- They’re supposed to compensate someone who was injured due to another person’s carelessness.
- They’re supposed to make the person who actually caused a loss to pay for that loss.
- They’re supposed to help prevent injuries from resulting in bankruptcy, if the injury was not your fault.
- And they are supposed to help make the world safer.
Unfortunately, the last one is very hard to measure. And even though many lawsuits have resulted in changes to procedures and laws intended to make the world safer, enforcement can be a huge issue.
Recently, in Portland, we saw a lawsuit intended to protect the safety of Portland public transportation riders and pedestrians fail when it came to real-world application. The lawsuit against TriMet and their bus manufacturer that was recently settled for $4 million should have made the world (or Portland at least) a little bit safer.

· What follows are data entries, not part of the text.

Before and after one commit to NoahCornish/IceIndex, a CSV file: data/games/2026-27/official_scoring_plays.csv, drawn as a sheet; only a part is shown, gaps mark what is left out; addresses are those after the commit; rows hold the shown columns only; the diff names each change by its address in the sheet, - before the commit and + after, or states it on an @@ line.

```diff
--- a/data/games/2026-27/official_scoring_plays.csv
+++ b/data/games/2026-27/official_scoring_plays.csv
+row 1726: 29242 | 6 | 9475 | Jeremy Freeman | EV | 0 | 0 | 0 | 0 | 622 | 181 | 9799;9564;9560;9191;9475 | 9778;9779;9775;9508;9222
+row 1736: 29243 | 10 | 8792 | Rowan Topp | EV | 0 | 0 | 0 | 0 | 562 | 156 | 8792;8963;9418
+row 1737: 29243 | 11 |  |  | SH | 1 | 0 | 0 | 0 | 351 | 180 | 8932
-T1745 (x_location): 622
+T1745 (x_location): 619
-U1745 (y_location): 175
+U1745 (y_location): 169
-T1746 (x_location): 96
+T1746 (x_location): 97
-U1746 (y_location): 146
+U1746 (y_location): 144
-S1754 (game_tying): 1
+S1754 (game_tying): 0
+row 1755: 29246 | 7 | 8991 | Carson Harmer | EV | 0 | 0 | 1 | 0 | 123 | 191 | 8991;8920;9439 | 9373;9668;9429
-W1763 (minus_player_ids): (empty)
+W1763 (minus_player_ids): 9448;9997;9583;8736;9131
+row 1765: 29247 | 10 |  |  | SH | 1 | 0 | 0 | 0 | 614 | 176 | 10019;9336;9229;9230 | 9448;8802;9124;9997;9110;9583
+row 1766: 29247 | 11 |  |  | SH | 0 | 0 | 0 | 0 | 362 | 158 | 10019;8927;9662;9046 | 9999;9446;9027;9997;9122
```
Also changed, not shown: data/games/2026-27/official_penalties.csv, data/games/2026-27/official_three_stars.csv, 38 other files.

This lawsuit was brought against TriMet and the bus manufacturer after the deaths of two pedestrians back in 2010. TriMet was charged with negligence in their training of the driver who caused the crash, while the bus manufacturer was charged with negligence for the mirror that created a blind spot where the pedestrians entered the crosswalk.
I know the $4 million was meant to help compensate the families of the victims, but I also think the families would appreciate knowing they went through the hardships of litigation to achieve a higher goal – long-term changes to TriMet policies and the bus designs.
The lawsuit should have changed how TriMet trained its drivers and changed how its rear-view mirrors work. Instead, according to this article, TriMet seems to have paid its money and continued to operate as before. It’s a real shame. I’ve grown accustomed to seeing corporations do this, but when public agencies do it, we should all be saddened. TriMet has an opportunity to improve its training procedures right now. The agency should be grateful for the opportunity, not squander it.
Thankfully, other organizations have been successful in using personal injury lawsuits to understand the error of their ways. Here are some great examples of changes that only happened after a lawsuit was brought:
1) Changes to tire manufacturing after Firestone was held liable in several wrongful death cases.
2) Changes to regulations in toy and child garment manufacturing, including fire retardation and decrease of choking hazards.
3) More recently in the news, lawsuits have changed the labeling of the birth control Mirena to ensure that women are warned of the dangers of the IUD.
Hopefully TriMet will learn a lesson here, and not just to prevent more lawsuits – but much more importantly, to ensure that no family ever has to endure a preventable death like this again.